> _EXERCISE INSTRUCTIONS_
Where does the word "value" occur in the data below? Copy each line that holds it.

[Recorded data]
━━━━━━━━

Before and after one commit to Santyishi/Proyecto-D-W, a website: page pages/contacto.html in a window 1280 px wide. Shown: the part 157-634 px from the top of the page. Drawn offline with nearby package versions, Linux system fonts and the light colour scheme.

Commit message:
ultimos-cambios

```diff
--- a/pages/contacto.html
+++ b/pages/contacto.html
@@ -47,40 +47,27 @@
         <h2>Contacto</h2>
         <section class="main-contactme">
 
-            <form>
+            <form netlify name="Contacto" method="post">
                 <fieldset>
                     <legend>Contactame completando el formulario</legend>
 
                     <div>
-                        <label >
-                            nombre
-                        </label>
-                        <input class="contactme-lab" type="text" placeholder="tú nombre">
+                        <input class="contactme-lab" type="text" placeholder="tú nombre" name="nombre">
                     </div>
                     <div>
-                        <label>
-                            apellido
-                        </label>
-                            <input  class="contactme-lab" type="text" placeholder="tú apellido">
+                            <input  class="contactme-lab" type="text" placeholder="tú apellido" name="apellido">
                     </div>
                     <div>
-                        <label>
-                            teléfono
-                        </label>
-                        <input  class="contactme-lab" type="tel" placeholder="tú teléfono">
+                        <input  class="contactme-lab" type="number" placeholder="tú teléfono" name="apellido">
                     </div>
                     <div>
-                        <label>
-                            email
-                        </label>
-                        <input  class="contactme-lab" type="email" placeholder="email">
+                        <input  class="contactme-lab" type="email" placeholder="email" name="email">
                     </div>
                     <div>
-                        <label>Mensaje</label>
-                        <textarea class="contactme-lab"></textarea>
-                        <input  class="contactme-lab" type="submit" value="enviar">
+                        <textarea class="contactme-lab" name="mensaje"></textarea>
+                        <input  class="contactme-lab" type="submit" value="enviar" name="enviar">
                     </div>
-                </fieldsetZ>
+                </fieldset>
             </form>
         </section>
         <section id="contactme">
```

━━━━━━━━

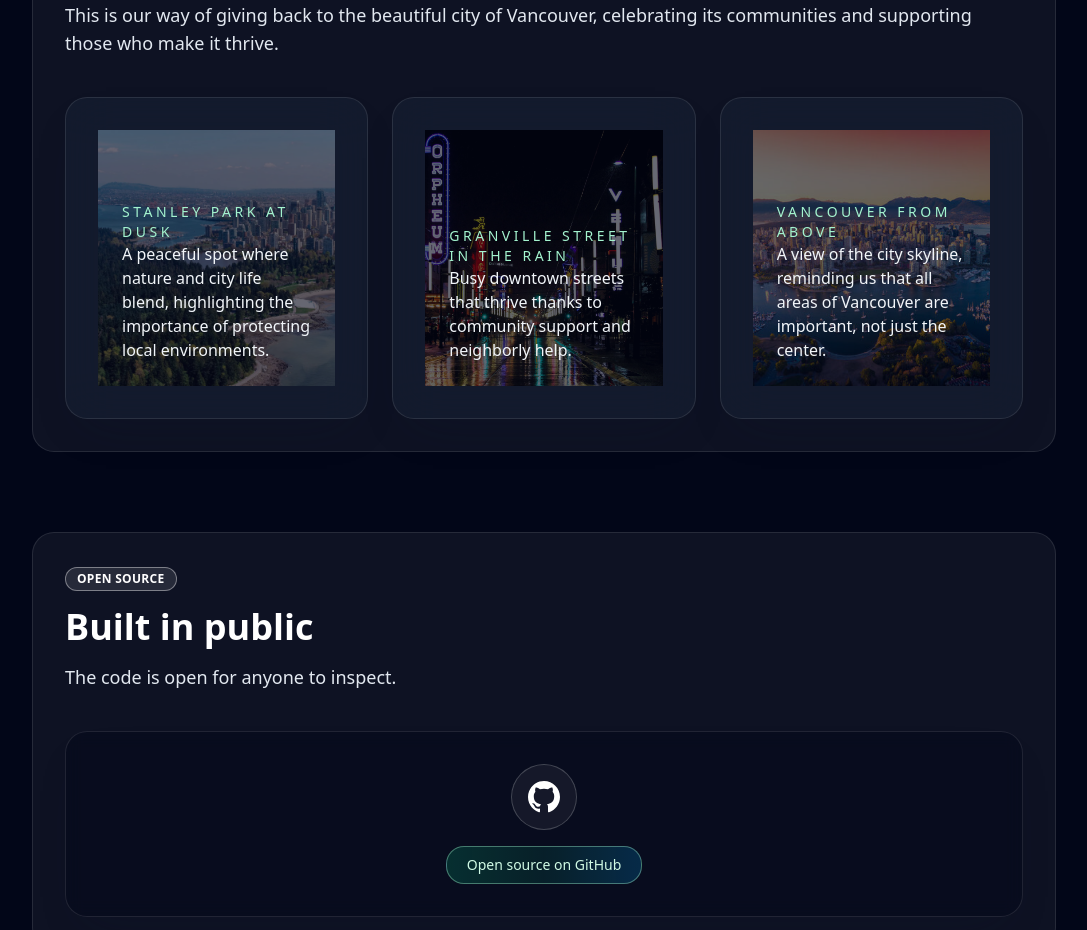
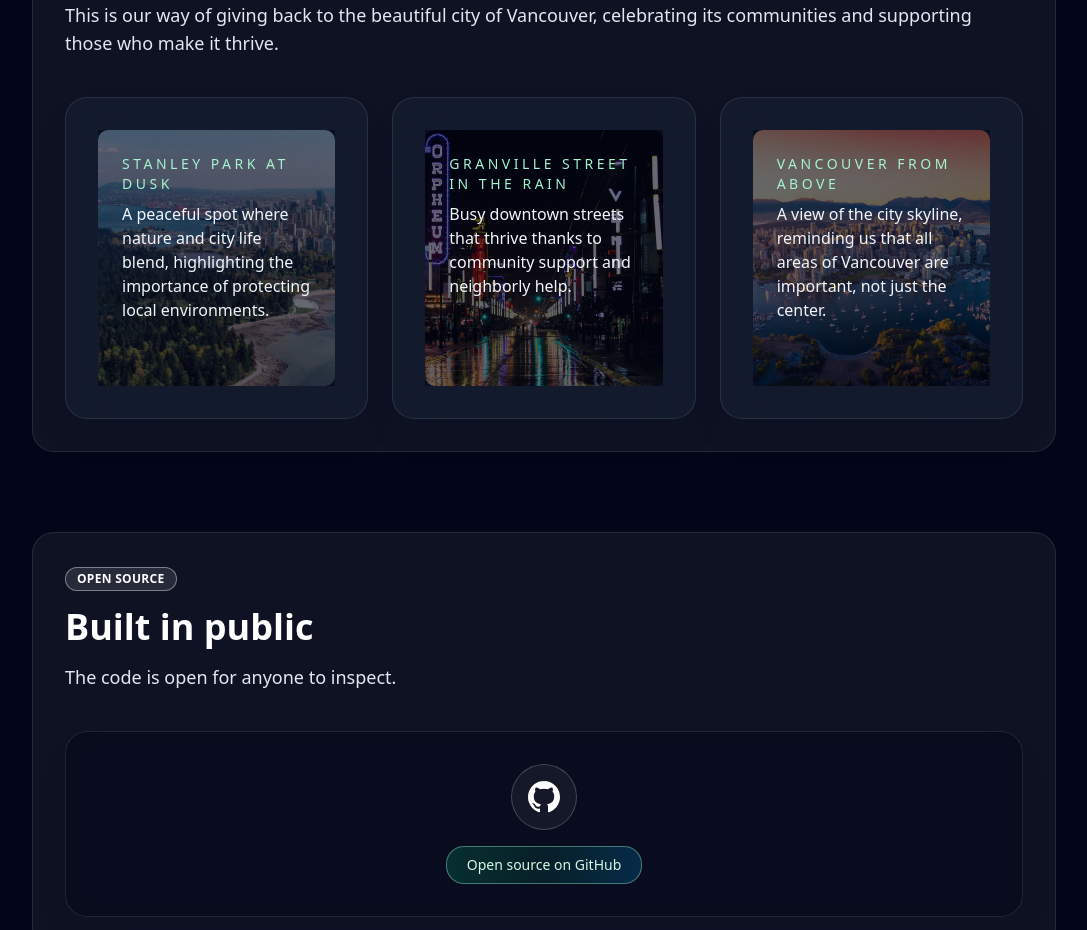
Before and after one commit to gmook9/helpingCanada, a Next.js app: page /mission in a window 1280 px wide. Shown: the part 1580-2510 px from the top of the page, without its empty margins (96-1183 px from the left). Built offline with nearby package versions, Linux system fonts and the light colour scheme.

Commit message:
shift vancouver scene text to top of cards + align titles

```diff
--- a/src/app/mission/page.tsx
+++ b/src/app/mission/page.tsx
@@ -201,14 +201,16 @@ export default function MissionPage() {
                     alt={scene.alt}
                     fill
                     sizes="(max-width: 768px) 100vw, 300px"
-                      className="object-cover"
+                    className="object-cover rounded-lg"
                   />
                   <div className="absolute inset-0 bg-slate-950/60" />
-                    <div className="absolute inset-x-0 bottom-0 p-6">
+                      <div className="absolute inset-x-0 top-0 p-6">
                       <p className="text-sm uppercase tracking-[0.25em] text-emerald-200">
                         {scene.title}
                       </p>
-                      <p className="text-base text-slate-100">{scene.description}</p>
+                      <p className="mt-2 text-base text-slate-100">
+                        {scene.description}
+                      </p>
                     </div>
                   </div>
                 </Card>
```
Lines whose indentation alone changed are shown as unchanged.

━━━━━━━━

> _YOUR SOLUTION_
-                        <input  class="contactme-lab" type="submit" value="enviar">
+                        <input  class="contactme-lab" type="submit" value="enviar" name="enviar">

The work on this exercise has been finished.